Until five years ago, it was widely believed (much like in the 1970s), that the price would keep rising forever, until oil became too expensive to use as a fuel. But the US “Energy Renaissance” has reversed that trend.

World Supply Growth

World oil supply is growing at a rate unforeseen just five years ago. The source of this new supply is the US Energy Renaissance. New sources of oil are being developed from “tight formations”, primarily in Texas and North Dakota.

US Oil Production

US Oil Production

US Oil Production (Texas & North Dakota)

US Oil Production (Texas and North Dakota)

The long-term decline in world-wide oil production has reversed, but the oil produced from the Shale Revolution has a high price tag. The cost to develop shale oil is +/-$50/barrel—over twice the price of crude in the late 20th Century.

The idea of imminent “Peak Oil,” widely accepted early in the last decade, has been proven incorrect. See Jeff Davis’ article, “Great Expectations: Revisiting Peak Oil,” for a detailed discussion. At the end of the 20th Century it was believed that US production would continue to decline, while consumption would continue to increase as the economy grew. Although the rate of consumption per unit of economic growth was expected to decrease due to conservation, alternatives and renewables, it was believed that total demand would still continue to grow. The scenario of increasing demand coupled with decreasing supply would ultimately result in a Malthusian scenario where oil prices would continue a long-term increase with prices dictated by the market manipulation of the OPEC cartel.

World GDP vs. Petroleum Demand

World GDP Change vs Petroleum Demand Change

Source: World Bank for GDP, EIA for Petroleum Demand

 

World Petroleum Demand OECD vs. Non-OECD

World Petroleum Demand OECD vs Non-OECD

Organisation for Economic Co-operation and Development (“OECD”); Source: EIA

 

The Energy Renaissance in the United States has been phenomenally successful. The US is on its way to once again being the largest oil producer in the world.
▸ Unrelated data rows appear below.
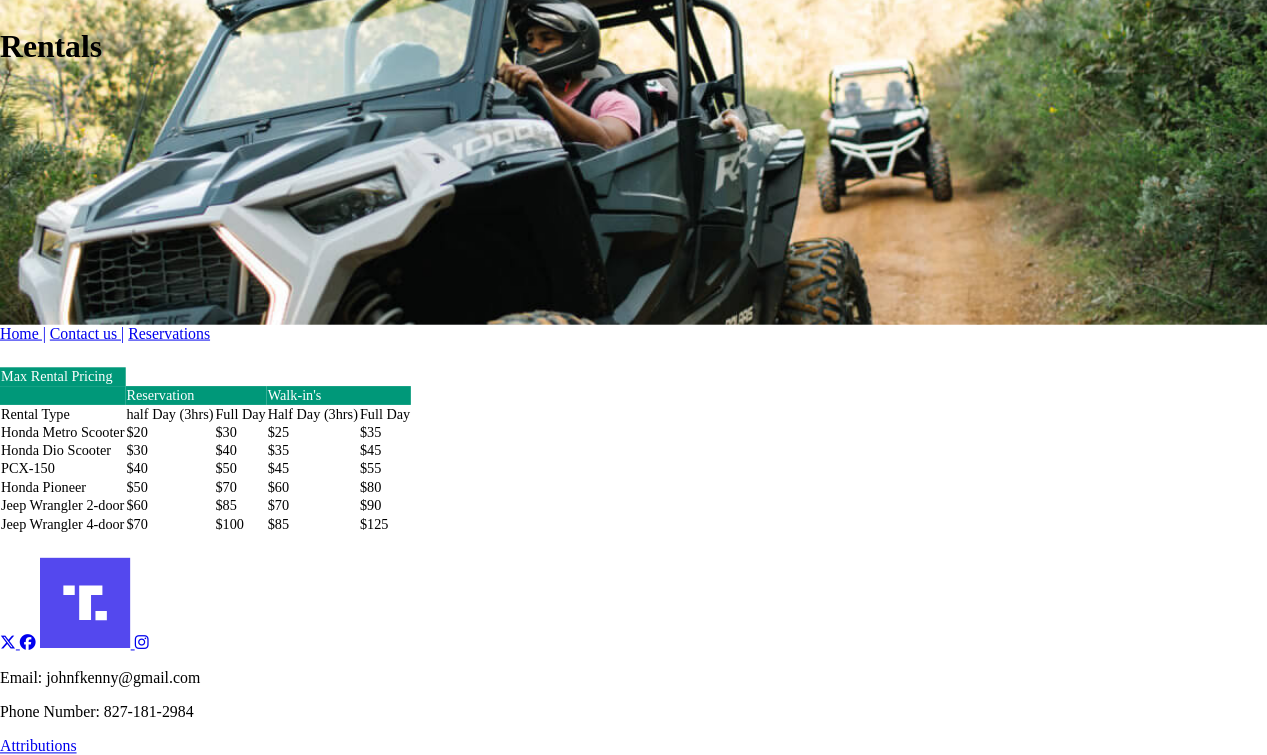
Repository: nak97/WDD230
Page: scoots/rentals-page/rentals-page.html
The author's editor kept a copy of each file at every save. The page is drawn from the files as they stood at one save, then again after the next save.
The browser window is 1280 px wide. The pictures show the whole page, at 99% of full size.
Some web libraries are served in a nearby version.

Above is the page before, as saved 2023-12-11 13:57:26.

After the next save:
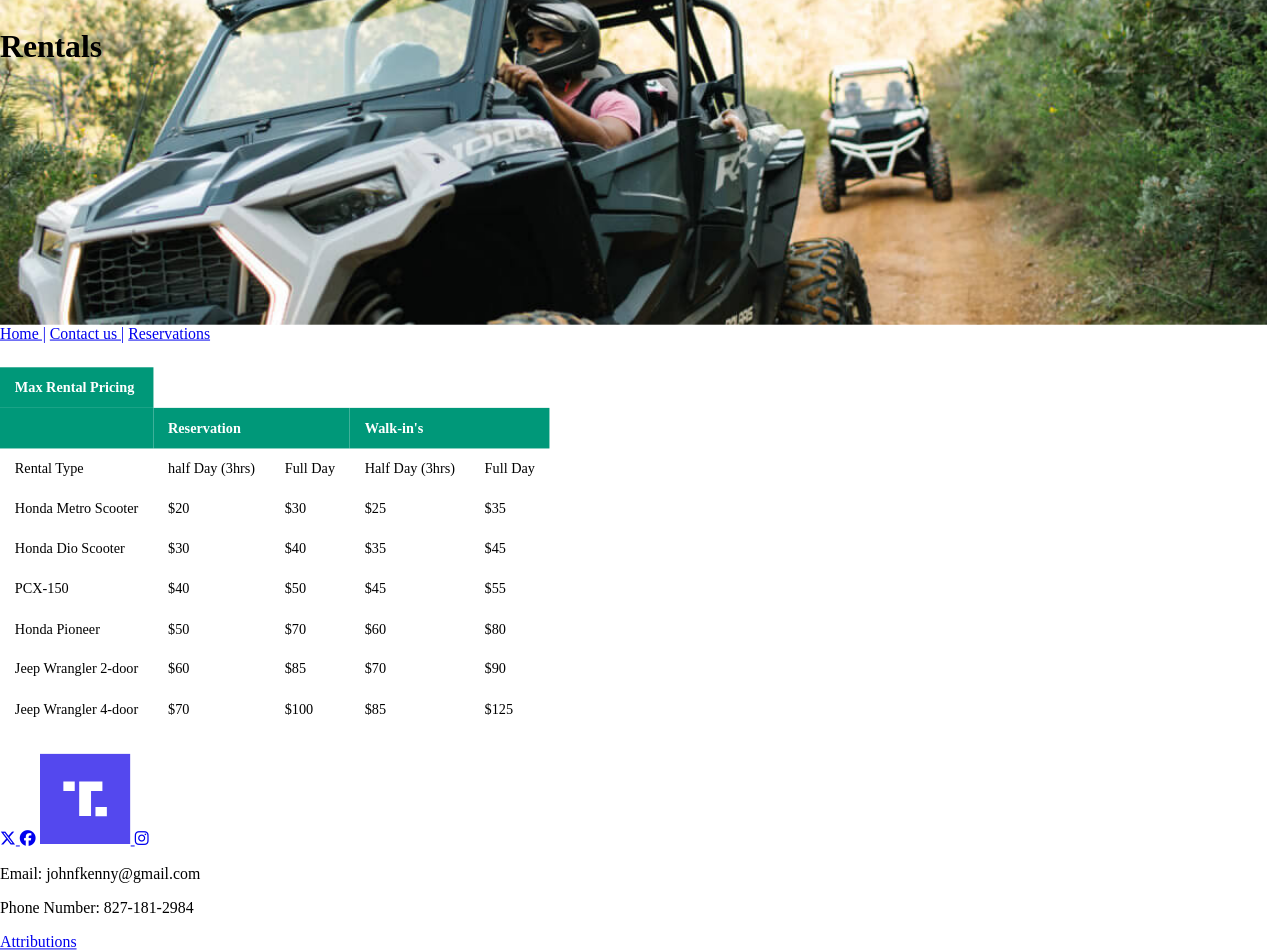
Saved 2 min 21 s later.
--- a/scoots/rentals-page/styles/base.css
+++ b/scoots/rentals-page/styles/base.css
@@ -20,4 +20,13 @@ header {
   background-color: #009879;
   color: #ffffff;
   text-align: left;
+  font-weight: bold;
 }
+
+.content-table th {
+
+}
+
+.content-table td{
+  padding:12px 15px;
+}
This past summer US production exceeded Saudi Arabia production.

The application of horizontal drilling to develop previously uneconomic shale reservoirs is achieving the more optimistic expectations of a few years ago. Adding to the growth in supply is the recent reversal of strategy by OPEC kingpin Saudi Arabia. Saudi Arabia is now increasing production to defend market share rather than curtailing production to manipulate the world price of crude oil. See Seth Phillips’ article, “OPEC in the Modern Era,” for an overview.

Higher crude oil prices provided the funding for technological advancement, which reversed the trend of declining supply. We now know that there is a lot more oil and natural gas to recover than we thought in the 20th Century, but this supply is only available at a higher cost. See Gary Stone’s article, “Shale Revolution,” in this issue for a detailed discussion.
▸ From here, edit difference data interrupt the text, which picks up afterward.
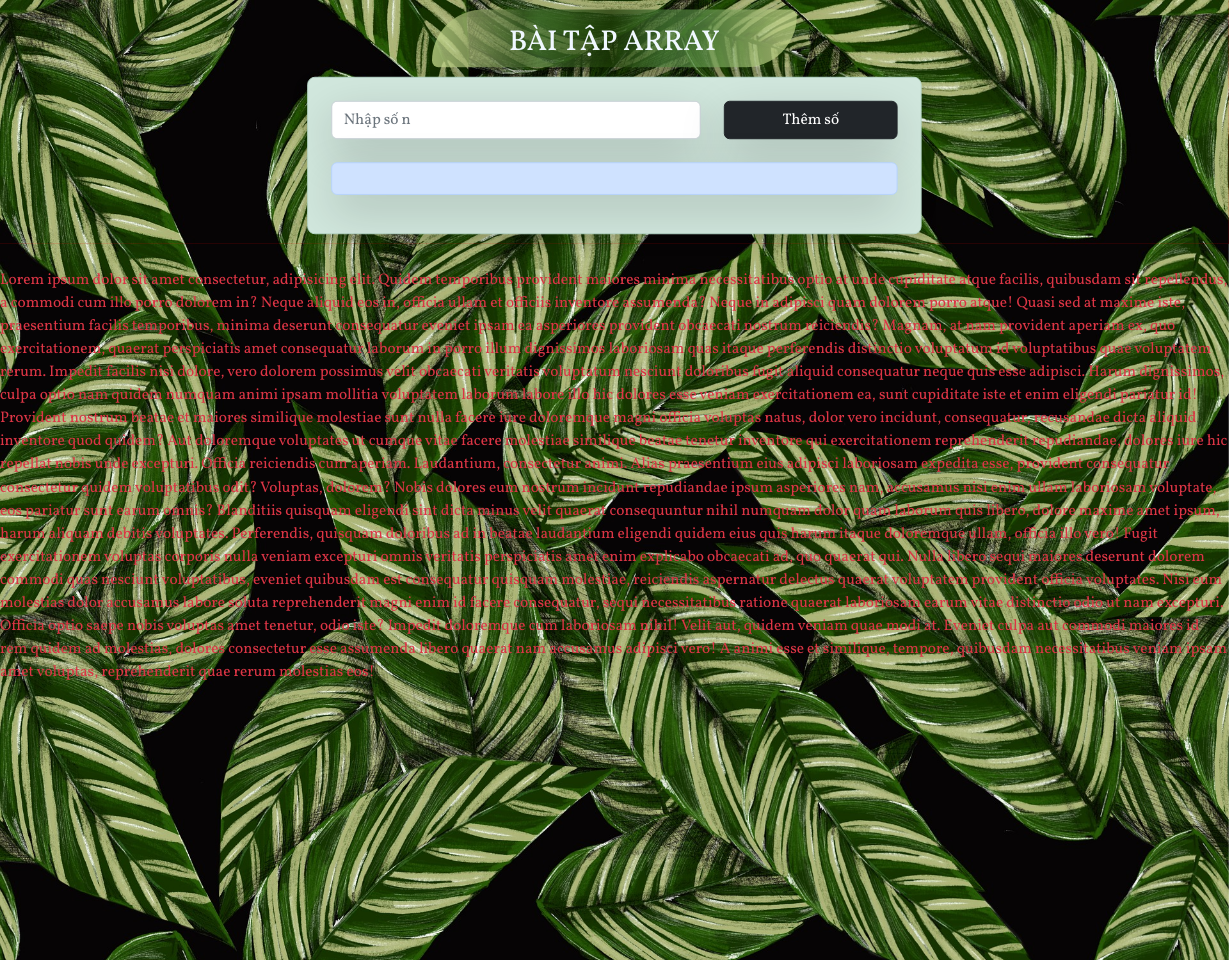
Repository: hcozyph/TranHuuPhuoc_BC43_BT_JS_Buoi7_8_ARRAY
Page: index.html
An editor plug-in stored every save of this project. The page is shown before and after the next save, followed by the edit.
The browser window is 1280 px wide. The pictures show the whole page, at 96% of full size.
Backgrounds fixed to the window are drawn as part of the page.

Above is the page before, as saved 2023-02-21 00:10:26.

### index.html
<!DOCTYPE html>
<html lang="en">
    <head>
        <title>BT Array</title>
        <!-- Required meta tags -->
        <meta charset="utf-8" />
        <meta
            name="viewport"
            content="width=device-width, initial-scale=1, shrink-to-fit=no"
        />
        <!-- font -->
        <link rel="preconnect" href="https://fonts.googleapis.com" />
        <link rel="preconnect" href="https://fonts.gstatic.com" crossorigin />
        <link
            href="https://fonts.googleapis.com/css2?family=Fraunces:ital,opsz,wght@0,9..144,600;0,9..144,700;1,9..144,300;1,9..144,400;1,9..144,500;1,9..144,600;1,9..144,700;1,9..144,800&family=Vollkorn:ital,wght@0,400;0,500;0,600;0,700;0,800;0,900;1,400;1,500;1,600;1,700;1,800;1,900&display=swap"
            rel="stylesheet"
        />
        <!-- Bootstrap CSS v5.2.1 -->
        <link
            href="https://cdn.jsdelivr.net/npm/bootstrap@5.2.1/dist/css/bootstrap.min.css"
            rel="stylesheet"
            integrity="sha384-iYQeCzEYFbKjA/T2uDLTpkwGzCiq6soy8tYaI1GyVh/UjpbCx/TYkiZhlZB6+fzT"
            crossorigin="anonymous"
        />

        <!-- index.css -->
        <link rel="stylesheet" href="./css/index.css" />
    </head>

    <body>
        <div class="container">
            <div class="bt-array-top">
                <div class="bt-array-title pt-2 shadow-lg">
                    <h1
                        class="text-center shadow-lg p-2"
                        ;
                        style="font-size: 30px"
                    >
                        BÀI TẬP ARRAY
                    </h1>
                </div>

                <div
                    id="mainArray"
                    class="alert alert-success w-50 text-center d-block rounded-3 shadow p-4"
                    style="margin: 10px auto"
                >
                    <div class="row row-cols-3">
                        <div class="col-8">
                            <input
                                id="user-input"
                                type="number"
                                class="form-control shadow-lg py-2"
                                placeholder="Nhập số n"
                                style="height: 100%"
                            />
                        </div>
                        <div class="col">
                            <button
                                id="user-btn"
                                class="btn btn-dark shadow-lg"
                                style="height: 100%; width: 100%"
                            >
                                Thêm số
                            </button>
                        </div>
                    </div>

                    <div class="row mt-4">
                        <div class="col">
                            <div
                                id="user-array"
                                class="alert alert-primary shadow-lg d-block"
                                style="overflow: hidden"
                            ></div>
                        </div>
                    </div>
                </div>
            </div>

            <div class="bt-array-content">
                <div class="text-danger">
                    Lorem ipsum dolor sit amet consectetur, adipisicing elit.
                    Quidem temporibus provident maiores minima necessitatibus
                    optio at unde cupiditate atque facilis, quibusdam sit
                    repellendus, a commodi cum illo porro dolorem in? Neque
                    aliquid eos in, officia ullam et officiis inventore
                    assumenda? Neque in adipisci quam dolorem porro atque! Quasi
                    sed at maxime iste, praesentium facilis temporibus, minima
                    deserunt consequatur eveniet ipsam ea asperiores provident
                    obcaecati nostrum reiciendis? Magnam, at nam provident
                    aperiam ex, quo exercitationem, quaerat perspiciatis amet
                    consequatur laborum in porro illum dignissimos laboriosam
                    quas itaque perferendis distinctio voluptatum id
                    voluptatibus quae voluptatem rerum. Impedit facilis nisi
                    dolore, vero dolorem possimus velit obcaecati veritatis
                    voluptatum nesciunt doloribus fugit aliquid consequatur
                    neque quis esse adipisci. Harum dignissimos, culpa optio nam
                    quidem numquam animi ipsam mollitia voluptatem laborum
                    labore illo hic dolores esse veniam exercitationem ea, sunt
                    cupiditate iste et enim eligendi pariatur id! Provident
                    nostrum beatae et maiores similique molestiae sunt nulla
                    facere iure doloremque magni officia voluptas natus, dolor
                    vero incidunt, consequatur, recusandae dicta aliquid
                    inventore quod quidem? Aut doloremque voluptates ut cumque
                    vitae facere molestiae similique beatae tenetur inventore
                    qui exercitationem reprehenderit repudiandae, dolores iure
                    hic repellat nobis unde excepturi. Officia reiciendis cum
                    aperiam. Laudantium, consectetur animi. Alias praesentium
                    eius adipisci laboriosam expedita esse, provident
                    consequatur consectetur quidem voluptatibus odit? Voluptas,
                    dolorem? Nobis dolores eum nostrum incidunt repudiandae
                    ipsum asperiores nam, accusamus nisi enim ullam laboriosam
                    voluptate, eos pariatur sunt earum omnis? Blanditiis
                    quisquam eligendi sint dicta minus velit quaerat
                    consequuntur nihil numquam dolor quam laborum quis libero,
                    dolore maxime amet ipsum, harum aliquam debitis voluptates.
                    Perferendis, quisquam doloribus ad in beatae laudantium
                    eligendi quidem eius quis harum itaque doloremque ullam,
                    officia illo vero! Fugit exercitationem voluptas corporis
                    nulla veniam excepturi omnis veritatis perspiciatis amet
                    enim explicabo obcaecati ad, quo quaerat qui. Nulla libero
                    sequi maiores deserunt dolorem commodi quas nesciunt
                    voluptatibus, eveniet quibusdam est consequatur quisquam
                    molestiae, reiciendis aspernatur delectus quaerat voluptatem
                    provident officia voluptates. Nisi eum molestias dolor
                    accusamus labore soluta reprehenderit magni enim id facere
                    consequatur, sequi necessitatibus ratione quaerat laboriosam
                    earum vitae distinctio odio ut nam excepturi. Officia optio
                    saepe nobis voluptas amet tenetur, odio iste? Impedit
                    doloremque cum laboriosam nihil! Velit aut, quidem veniam
                    quae modi at. Eveniet culpa aut commodi maiores id rem
                    quidem ad molestias, dolores consectetur esse assumenda
                    libero quaerat nam accusamus adipisci vero! A animi esse et
                    similique, tempore, quibusdam necessitatibus veniam ipsam
                    amet voluptas, reprehenderit quae rerum molestias eos!
                </div>
                <div class="bt1"></div>
            </div>
        </div>

        <!-- Bootstrap JavaScript Libraries -->
        <script
            src="https://cdn.jsdelivr.net/npm/@popperjs/core@2.11.6/dist/umd/popper.min.js"
            integrity="sha384-oBqDVmMz9ATKxIep9tiCxS/Z9fNfEXiDAYTujMAeBAsjFuCZSmKbSSUnQlmh/jp3"
            crossorigin="anonymous"
        ></script>

        <script
            src="https://cdn.jsdelivr.net/npm/bootstrap@5.2.1/dist/js/bootstrap.min.js"
            integrity="sha384-7VPbUDkoPSGFnVtYi0QogXtr74QeVeeIs99Qfg5YCF+TidwNdjvaKZX19NZ/e6oz"
            crossorigin="anonymous"
        ></script>

        <!-- method.js -->
        <link rel="stylesheet" href="./js/method.js" />

        <!-- index.js -->
        <script src="./js/index.js"></script>
    </body>
</html>

### css/index.css
* {
    margin: 0;
    padding: 0;
    box-sizing: border-box;
    font-family: "Fraunces", serif;
    font-family: "Vollkorn", serif;
}

.container {
    margin: 0 auto;
    max-width: 1440px;
    overflow: hidden;
    padding: 0;

    background-image: url(../img/2.jpg);
    background-size: cover;
    background-position: inherit;
    background-repeat: no-repeat;
    background-attachment: fixed;

    height: 1000px;
    position: relative;
}

.bt-array-title {
    display: block;
    width: 380px;
    margin: 0 auto;
    border-radius: 80px 10px 80px 10px;

    font-size: 40px;
    font-weight: 700;
    /* background-color: red; */
    color: aliceblue;
    background: rgb(156, 173, 110);
    background: linear-gradient(
        90deg,
        rgba(198, 219, 142, 0.75) 0%,
        rgba(156, 173, 110, 0.75) 10%,
        rgba(60, 94, 39, 0.75) 25%,
        rgba(68, 112, 49, 0.75) 29%,
        rgba(27, 57, 5, 0.75) 49%,
        rgba(66, 114, 50, 0.75) 63%,
        rgba(90, 139, 69, 0.75) 74%,
        rgba(184, 203, 130, 0.75) 95%
    );
}

.bt-array-top {
    position: fixed;
    width: 100%;
    padding-top: 10px;
    background-color: red;

    background-image: url(../img/2.jpg);
    background-size: cover;
    background-position: inherit;
    background-repeat: no-repeat;
    background-attachment: fixed;
}

.bt-array-content {
    padding-top: 280px;
}

### js/index.js
/*create-array*/
var mainArray = [];

document.getElementById('user-btn').onclick = function(){
    //input: userInput
    var userInput = Number(document.getElementById('user-input').value);

    //output: mainArray

    //process
    mainArray.push(userInput);

    document.getElementById('user-array').innerHTML = mainArray;


}




/*End-create-array*/

Loaded but not shown: js/method.js (no stored copy; drawn as an empty file)

After the next save:
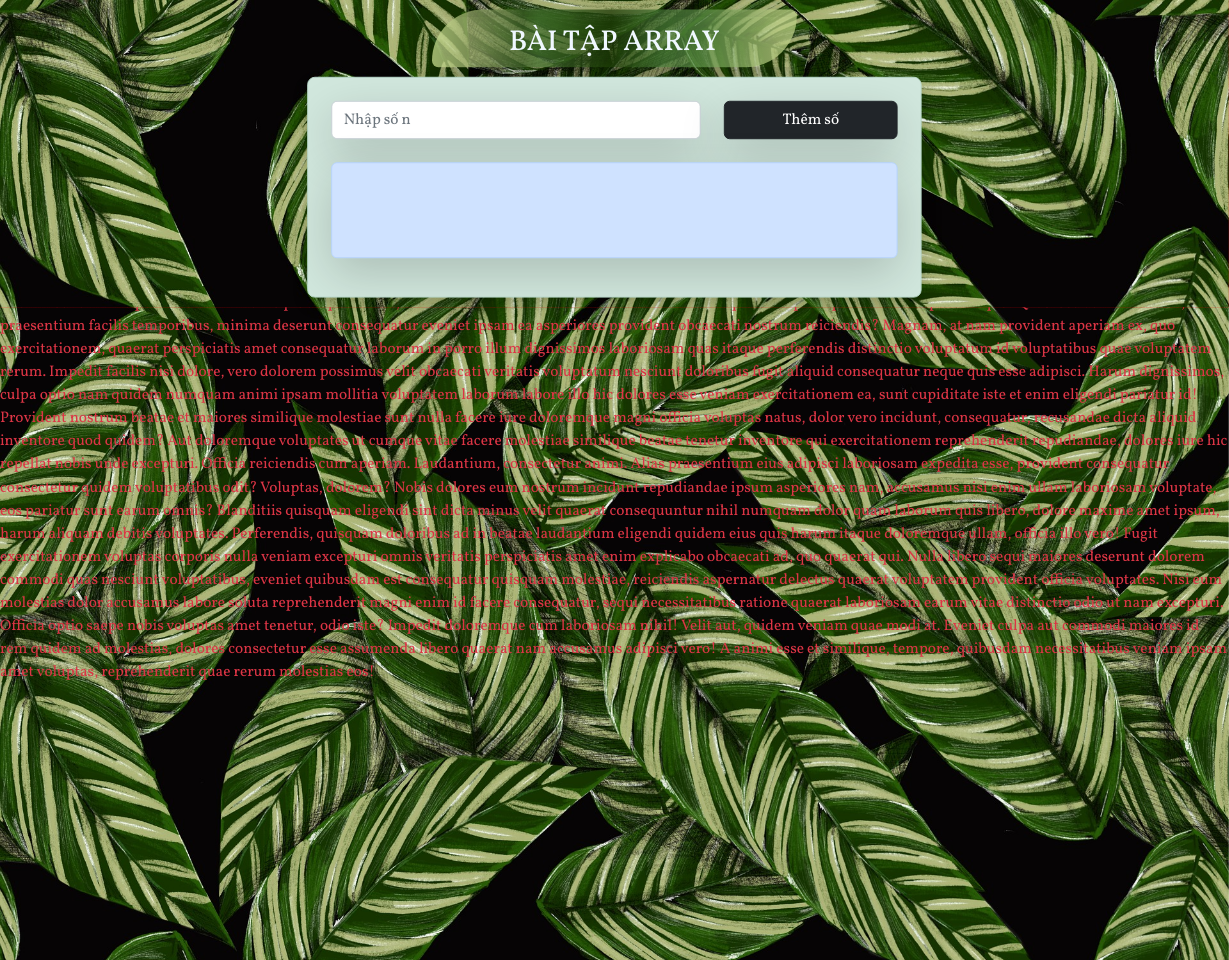
Saved 2 min 27 s later.
--- a/index.html
+++ b/index.html
@@ -71,7 +71,7 @@
                             <div
                                 id="user-array"
                                 class="alert alert-primary shadow-lg d-block"
-                                style="overflow: hidden"
+                                style="overflow: scroll; min-height: 100px"
                             ></div>
                         </div>
                     </div>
Demand Growth Slowing

While supply continues to increase, the rate of growth in energy demand is slowing. Technology and conservation have slowed the rate of growth in energy consumption per unit of economic growth. Energy demand is highly correlated to economic growth. The Great Recession further curtailed energy demand growth.

But the industrialization of the emerging economies (primarily China and India) is more than offsetting conservation and efficiency in the industrialized economy. This trend is expected to continue for several more decades.

Growth in Oil Demand, 2014-2040

In recent years, supply has been growing faster than demand. The oil market has been anticipating a future price decline for the last several years. The primary reasons that prices had remained in the $90 – $100 per barrel range were supply disruption in Africa and the Middle East and sanctions on Iran and Russia.

As with any commodity, when supply is growing faster than demand, price declines. But high prices are the cure for high prices, and vice versa. The new US production has a very rapid depletion rate. The development cost is over $50 per barrel in many of these plays, so oil needs to be over $60 per barrel to provide a profit and cover operating costs and taxes.